* **Your task**
Only the lines with "exploration" in the entries below belong in the answer; please copy them.
_ _ _ _
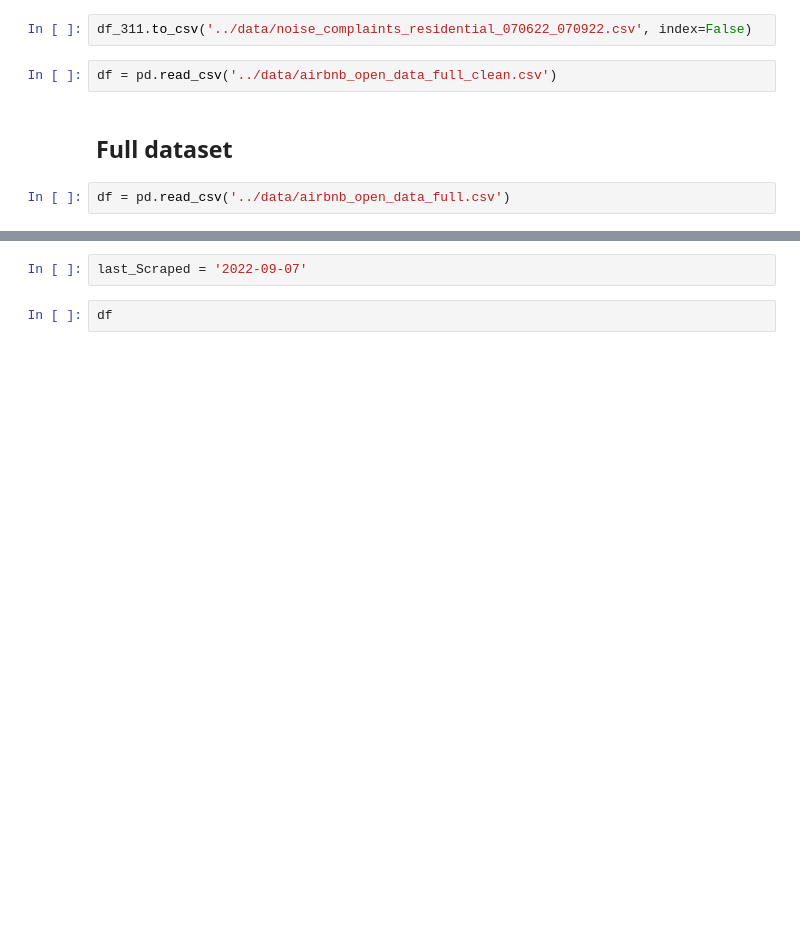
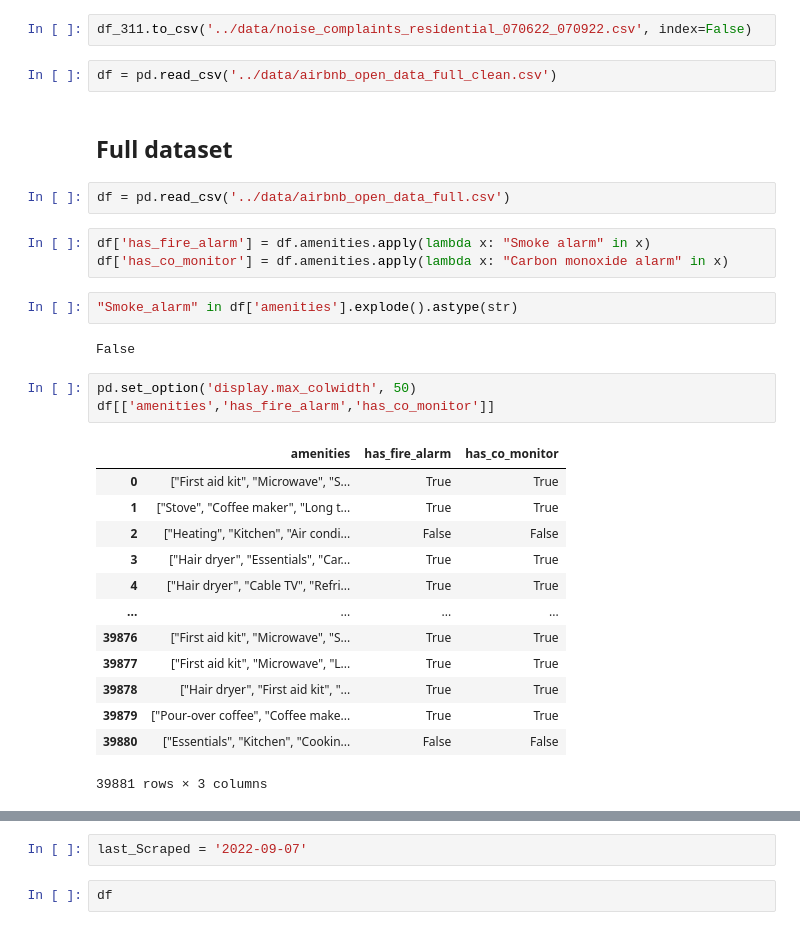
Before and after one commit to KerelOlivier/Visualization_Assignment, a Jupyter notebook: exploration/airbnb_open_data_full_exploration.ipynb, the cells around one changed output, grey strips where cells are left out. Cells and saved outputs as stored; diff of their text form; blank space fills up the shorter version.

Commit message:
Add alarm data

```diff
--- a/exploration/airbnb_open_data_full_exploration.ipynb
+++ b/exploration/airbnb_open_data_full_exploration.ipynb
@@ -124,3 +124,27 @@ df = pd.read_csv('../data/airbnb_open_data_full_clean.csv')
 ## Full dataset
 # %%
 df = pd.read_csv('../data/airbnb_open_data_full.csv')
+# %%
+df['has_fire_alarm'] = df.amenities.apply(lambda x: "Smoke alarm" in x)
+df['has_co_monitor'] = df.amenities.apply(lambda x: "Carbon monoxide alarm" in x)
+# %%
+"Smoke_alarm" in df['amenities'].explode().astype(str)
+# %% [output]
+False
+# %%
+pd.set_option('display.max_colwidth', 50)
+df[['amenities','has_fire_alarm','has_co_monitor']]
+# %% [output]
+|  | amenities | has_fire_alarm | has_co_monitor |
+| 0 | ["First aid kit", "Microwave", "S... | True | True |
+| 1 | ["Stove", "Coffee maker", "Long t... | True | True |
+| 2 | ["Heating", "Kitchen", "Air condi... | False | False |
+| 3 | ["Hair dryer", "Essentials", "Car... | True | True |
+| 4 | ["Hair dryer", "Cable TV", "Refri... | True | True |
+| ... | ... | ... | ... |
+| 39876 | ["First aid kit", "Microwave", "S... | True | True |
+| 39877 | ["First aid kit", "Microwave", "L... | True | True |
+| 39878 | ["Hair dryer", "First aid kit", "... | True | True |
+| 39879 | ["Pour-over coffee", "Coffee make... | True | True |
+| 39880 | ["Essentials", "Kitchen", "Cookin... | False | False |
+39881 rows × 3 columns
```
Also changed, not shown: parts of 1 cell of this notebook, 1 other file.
_ _ _ _
* **The answer**
Before and after one commit to KerelOlivier/Visualization_Assignment, a Jupyter notebook: exploration/airbnb_open_data_full_exploration.ipynb, the cells around one changed output, grey strips where cells are left out. Cells and saved outputs as stored; diff of their text form; blank space fills up the shorter version.
--- a/exploration/airbnb_open_data_full_exploration.ipynb
+++ b/exploration/airbnb_open_data_full_exploration.ipynb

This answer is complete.